Virtually overnight, as the economic recession spread across the globe from Asia and Europe to the U.S. and even Russia, global stock indexes took a serious nosedive. Instantly, as the economic downturn spread into the U.S. and Europe, global financial markets swung dramatically to a risk off position, with global stock exchanges experiencing major violent sell-offs, steep price reductions and even surrendering multi year support levels for equities in most potential for a downwards trend in U.S. and European stock indexes. While, on a macro level, this is good news for investors who have been riding the wave of a prolonged global economic slowdown that has been building since late 2021, on a micro level the moves are unnerving for individual traders. In particular, this trend is particularly unnerving for those who have been gaining global equity exposure over the past several years through either fundamental or technical moves or movements in stock indices.
One of the first indicators that we began to see across global stock indexes was the “dead cat bounce” – when momentum increased suddenly in early April and quickly accelerated away from that momentum, ultimately culminating in a sudden, sharp drop. This happened to be the first time that we had seen this type of quick reversal in a large reversal trend (such as the move from the October 2021 lows to the June 2021 highs). Typically, most market reversals take a long time to develop and gain meaningful momentum (which can take six months or more) before reversing themselves completely. With the global financial crisis happening in such a short period of time, it was incredibly difficult to accurately gauge how far the markets would fall before they reversed again (with the data being extremely thin for the U.S. and Europe). While it was still relatively early in the day, the global markets were in freefall – and it was only a matter of minutes before the momentum of the late April swing reversed once again.
As we moved into May and looked at the global stock indexes, we began to see some signs that the momentum of the late April low had tapered off. In addition, we began to see signs of price divergence across stock indices. As with the global financial crisis, the early months of the year typically offer the best trading conditions. The first two weeks of May typically offer the best retracement levels (as prices near the moving averages), which means that traders can take advantage of the best potentials for price divergence.
Now, let’s take a look at what can happen in a normal market in terms of market retracement and divergence. Assuming that the markets continue to operate in accordance with fundamentals, a strong case can be made that the late spring/early summer market should experience a number of bear markets before there is a return to uptrend continuation. This would likely occur just prior to the second half of the year (which is generally considered to be the ideal time to enter the market and obtain optimal profit levels). However, it’s not impossible that the late spring/early summer could experience a number of consecutive bear markets before a reversal in the market occurs. This would be the perfect time to purchase if you are expecting a sustained period of gains.
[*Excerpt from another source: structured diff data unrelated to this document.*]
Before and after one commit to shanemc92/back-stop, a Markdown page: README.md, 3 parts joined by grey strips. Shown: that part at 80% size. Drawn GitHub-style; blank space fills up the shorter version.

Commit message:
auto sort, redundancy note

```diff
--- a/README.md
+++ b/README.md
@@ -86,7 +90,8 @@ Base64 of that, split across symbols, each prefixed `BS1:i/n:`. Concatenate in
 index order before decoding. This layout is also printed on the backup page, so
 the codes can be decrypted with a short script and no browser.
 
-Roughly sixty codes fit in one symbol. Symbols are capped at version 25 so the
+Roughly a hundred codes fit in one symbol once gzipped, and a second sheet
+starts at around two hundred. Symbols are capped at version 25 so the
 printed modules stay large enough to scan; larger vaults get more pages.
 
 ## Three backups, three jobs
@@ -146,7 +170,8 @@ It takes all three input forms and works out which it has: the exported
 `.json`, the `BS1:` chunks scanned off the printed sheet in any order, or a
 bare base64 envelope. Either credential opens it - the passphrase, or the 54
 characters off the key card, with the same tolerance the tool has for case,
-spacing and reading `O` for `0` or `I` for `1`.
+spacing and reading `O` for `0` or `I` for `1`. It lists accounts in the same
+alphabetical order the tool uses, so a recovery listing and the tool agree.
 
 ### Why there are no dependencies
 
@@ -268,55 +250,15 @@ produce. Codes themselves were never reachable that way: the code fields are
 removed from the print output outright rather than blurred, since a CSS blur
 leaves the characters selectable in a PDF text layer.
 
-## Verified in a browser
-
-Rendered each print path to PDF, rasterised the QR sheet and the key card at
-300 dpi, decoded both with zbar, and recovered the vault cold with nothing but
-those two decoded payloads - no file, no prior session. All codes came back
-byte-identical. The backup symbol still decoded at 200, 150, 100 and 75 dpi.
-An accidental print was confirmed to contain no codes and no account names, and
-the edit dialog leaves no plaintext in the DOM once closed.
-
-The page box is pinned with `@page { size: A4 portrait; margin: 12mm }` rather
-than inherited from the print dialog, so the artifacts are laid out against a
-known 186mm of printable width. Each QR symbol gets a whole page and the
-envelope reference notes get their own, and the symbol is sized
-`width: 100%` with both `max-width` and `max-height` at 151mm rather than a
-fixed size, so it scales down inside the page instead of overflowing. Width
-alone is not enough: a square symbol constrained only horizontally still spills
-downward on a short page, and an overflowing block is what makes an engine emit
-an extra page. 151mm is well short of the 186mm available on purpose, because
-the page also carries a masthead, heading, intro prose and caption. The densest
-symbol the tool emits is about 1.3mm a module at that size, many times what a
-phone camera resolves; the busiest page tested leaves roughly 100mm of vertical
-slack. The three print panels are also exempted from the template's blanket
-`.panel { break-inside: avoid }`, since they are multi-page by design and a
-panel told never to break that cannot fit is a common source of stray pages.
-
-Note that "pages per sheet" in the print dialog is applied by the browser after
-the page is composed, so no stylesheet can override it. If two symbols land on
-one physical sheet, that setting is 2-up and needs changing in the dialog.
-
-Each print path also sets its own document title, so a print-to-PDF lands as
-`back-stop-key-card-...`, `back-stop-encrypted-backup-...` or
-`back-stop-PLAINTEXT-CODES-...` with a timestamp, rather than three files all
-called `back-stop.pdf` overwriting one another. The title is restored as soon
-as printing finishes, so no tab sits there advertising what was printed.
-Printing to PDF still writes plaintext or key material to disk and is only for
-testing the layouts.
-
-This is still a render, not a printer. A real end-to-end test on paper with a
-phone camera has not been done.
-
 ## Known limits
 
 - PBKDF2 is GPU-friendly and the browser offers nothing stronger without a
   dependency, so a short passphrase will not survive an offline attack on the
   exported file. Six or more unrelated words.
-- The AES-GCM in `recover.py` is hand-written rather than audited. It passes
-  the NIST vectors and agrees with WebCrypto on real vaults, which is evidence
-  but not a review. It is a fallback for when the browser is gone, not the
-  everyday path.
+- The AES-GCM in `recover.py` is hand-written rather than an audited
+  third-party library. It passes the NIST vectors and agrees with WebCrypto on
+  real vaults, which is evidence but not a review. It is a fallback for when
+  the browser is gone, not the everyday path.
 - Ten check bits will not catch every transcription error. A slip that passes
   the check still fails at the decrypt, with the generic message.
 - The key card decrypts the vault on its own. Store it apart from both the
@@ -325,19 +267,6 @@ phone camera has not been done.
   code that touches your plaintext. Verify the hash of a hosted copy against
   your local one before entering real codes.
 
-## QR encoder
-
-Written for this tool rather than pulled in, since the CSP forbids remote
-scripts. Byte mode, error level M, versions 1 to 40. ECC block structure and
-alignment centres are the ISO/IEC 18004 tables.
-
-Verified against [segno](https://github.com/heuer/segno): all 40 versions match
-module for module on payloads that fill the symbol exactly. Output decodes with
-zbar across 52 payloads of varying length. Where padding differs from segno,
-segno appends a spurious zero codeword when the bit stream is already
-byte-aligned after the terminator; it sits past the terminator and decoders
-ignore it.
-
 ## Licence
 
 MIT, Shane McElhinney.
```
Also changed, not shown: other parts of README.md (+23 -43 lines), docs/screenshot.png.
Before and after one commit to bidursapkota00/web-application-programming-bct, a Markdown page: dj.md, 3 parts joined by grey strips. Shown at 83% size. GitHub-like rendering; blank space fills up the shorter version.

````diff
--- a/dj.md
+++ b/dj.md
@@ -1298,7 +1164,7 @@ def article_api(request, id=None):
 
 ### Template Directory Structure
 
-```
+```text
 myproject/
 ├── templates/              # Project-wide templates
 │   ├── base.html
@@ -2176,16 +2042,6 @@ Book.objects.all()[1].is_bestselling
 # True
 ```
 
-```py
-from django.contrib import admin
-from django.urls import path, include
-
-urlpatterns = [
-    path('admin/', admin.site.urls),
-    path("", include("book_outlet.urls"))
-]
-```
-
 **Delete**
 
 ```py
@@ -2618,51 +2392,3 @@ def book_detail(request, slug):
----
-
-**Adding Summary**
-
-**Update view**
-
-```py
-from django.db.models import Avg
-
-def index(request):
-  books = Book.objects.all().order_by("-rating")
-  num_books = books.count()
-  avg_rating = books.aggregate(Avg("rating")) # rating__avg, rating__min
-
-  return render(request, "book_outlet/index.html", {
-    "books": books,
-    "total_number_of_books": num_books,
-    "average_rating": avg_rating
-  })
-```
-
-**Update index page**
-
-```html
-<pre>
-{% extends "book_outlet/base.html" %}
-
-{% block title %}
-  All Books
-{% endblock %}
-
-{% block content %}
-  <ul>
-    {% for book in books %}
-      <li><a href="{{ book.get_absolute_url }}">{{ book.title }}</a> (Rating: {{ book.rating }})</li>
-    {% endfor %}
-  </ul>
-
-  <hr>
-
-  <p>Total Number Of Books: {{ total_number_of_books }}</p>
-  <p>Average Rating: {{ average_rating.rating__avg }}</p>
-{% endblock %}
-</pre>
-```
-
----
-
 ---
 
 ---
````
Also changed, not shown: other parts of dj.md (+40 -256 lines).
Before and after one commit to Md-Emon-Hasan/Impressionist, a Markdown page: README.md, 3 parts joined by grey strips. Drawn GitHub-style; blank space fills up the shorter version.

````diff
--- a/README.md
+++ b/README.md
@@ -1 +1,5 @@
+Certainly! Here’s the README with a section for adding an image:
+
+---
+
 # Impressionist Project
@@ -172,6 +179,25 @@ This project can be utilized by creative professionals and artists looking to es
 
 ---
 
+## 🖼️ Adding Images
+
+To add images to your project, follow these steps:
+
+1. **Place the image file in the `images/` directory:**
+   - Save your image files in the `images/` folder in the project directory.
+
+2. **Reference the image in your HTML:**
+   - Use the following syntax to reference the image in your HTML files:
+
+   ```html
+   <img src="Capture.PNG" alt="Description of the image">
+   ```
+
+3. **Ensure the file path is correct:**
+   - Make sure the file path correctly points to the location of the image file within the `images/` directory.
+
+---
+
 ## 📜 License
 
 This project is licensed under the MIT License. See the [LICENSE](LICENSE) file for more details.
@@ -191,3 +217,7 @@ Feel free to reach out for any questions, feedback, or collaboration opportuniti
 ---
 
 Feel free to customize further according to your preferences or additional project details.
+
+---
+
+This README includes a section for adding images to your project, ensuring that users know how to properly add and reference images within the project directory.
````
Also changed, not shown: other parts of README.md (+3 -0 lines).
During our study of global stock indexes, we found that there tends to be a high degree of correlation between equity markets and the United States Federal Reserve. Correlation is the tendency for one market to tend to move strongly with another. Because the United States Federal Reserve is so directly associated with the health of the economy, it is often used as a proxy for other economic indicators, such as unemployment rates, consumer sentiment, and general business conditions. Unfortunately, correlation doesn’t prove causation; however, it does show a significant relationship between these indicators. In this sense, correlations between equity markets and the Fed may reveal an underlying trend for future performance.
In terms of price/correction, the late spring and early summer are potentially a strong replacement opportunity. If the United States Federal Reserve raises interest rates, global stock indexes will likely experience a surge. Similarly, if the Fed is expected to reduce interest rates, the markets may contract. It’s important to remember, though, that although central bank interventions can help a market out of recession, they can also cause substantial long term damage.
Our economic recovery study found that there is a low to medium level of correlation between major global stock averages and two of the most important economic indicators, inflation and unemployment. With this information in hand, it’s possible that the U.S. Federal Reserve may move to raise interest rates before its planned schedule in the 2021 calendar year. If so, stock indexes will begin to retrace the path of the Fed’s planned actions. Moreover, the tightening cycle will likely continue into the second half of the decade, extending the damage of the recession even further.
Are investors concerned about a U.S. Federal Reserve rate increase before it even begins to take effect? Historically, it has taken the third quarter of a calendar year for the Federal Reserve to hike interest rates. If it takes place during the second half of this year, that means that it will be much harder for investors to react quickly to the Fed’s move and take advantage of the negative impact of the hike. On a positive note, the two factors that we consider most bullish on the outlook for the markets are unemployment and inflation. The weak job market has forced many companies to lay-off their workforce. Consequently, global stock averages are showing signs of strength due to lower unemployment figures, a slower economy and higher consumer confidence.